On the other hand, the change in the law does raise a valid consideration which must be resolved before the case at bar can be decided. Under the prior law, once a trial court found defendant to be sane at the time of the offense, a reviewing court would refuse to overturn the finding of the trial court unless the finding was so improbable or unsatisfactory as to create a reasonable doubt as to defendant's sanity. (People v. Skorka (1986), 147 Ill. App. 3d 976, 498 N.E.2d 607.) However, since the burden of proof has been modified from "beyond a reasonable doubt" to "a preponderance of the evidence," then it would also appear to be appropriate for the standard of review to change to a determination of whether the trial court's finding was against the manifest weight of the evidence.

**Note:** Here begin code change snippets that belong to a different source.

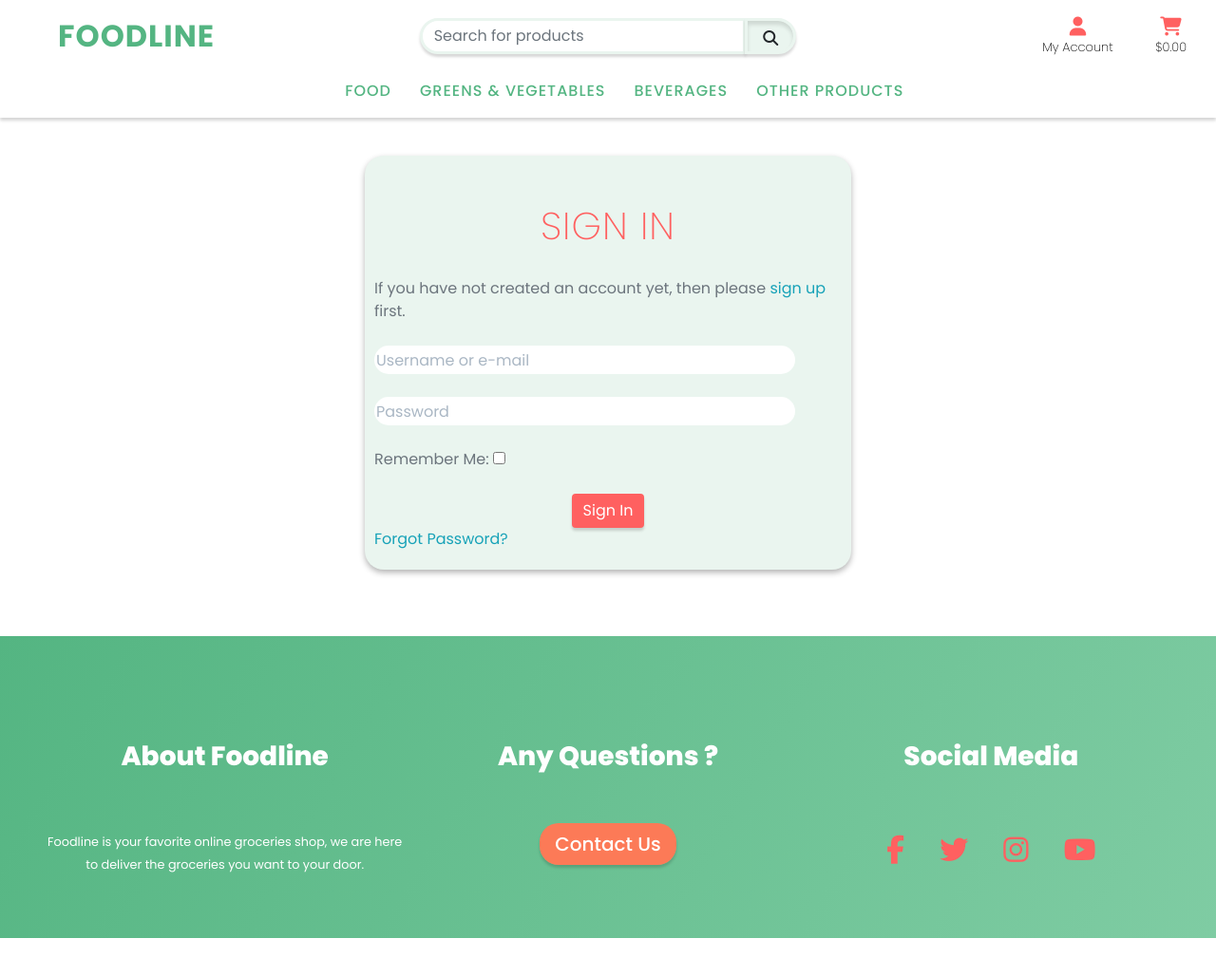
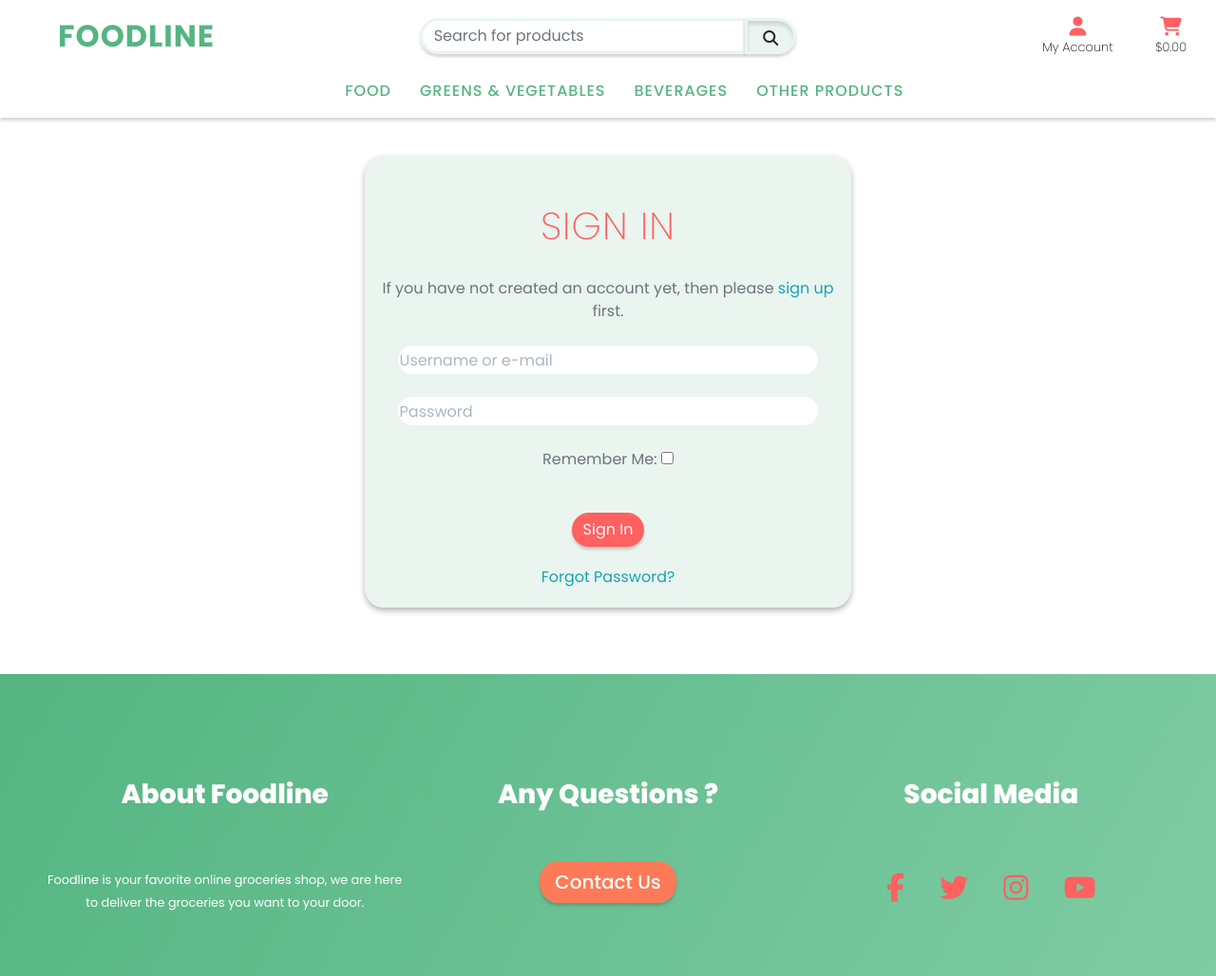
Before and after one commit to Code-Institute-Submissions/foodline, a Django app: page /accounts/login/ in a window 1280 px wide. Shown: the whole page at 95% size. Before the commit the page ends 988 px from the top, so only its background shows below. Run offline with Django 3.2, Linux system fonts and the light colour scheme; some libraries are stand-ins or nearby versions.

Commit message:
Minor style fixes for authentification buttons

```diff
--- a/static/css/base.css
+++ b/static/css/base.css
@@ -344,12 +344,18 @@ body {
     color: black;
 }
 
+.auth-btn {
+    border-radius: 20px;
+    margin: 20px 0px;
+}
 
 .auth-box {
     background-color: #EAF5EF;
-    box-shadow: 0 3px 6px rgb(0 0 0 / 0.30);
+    box-shadow: 0 3px 6px rgb(0 0 0 / 30%);
     padding: 20px 10px 20px 10px;
     border-radius: 20px;
+    min-height: 350px;
+    text-align: center;
 }
 
 .btn-div {
```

According to defendant, the only evidence concerning defendant's mental condition at the time of the offenses was the expert opinion of Dr. Beck. In deciding sanity, the court is not required to accept the opinion of the expert (People v. Martin (1980), 87 Ill. App. 3d 77, 409 N.E.2d 114), and the trial court can look to the reasons given and the factual details relied upon in reaching the ...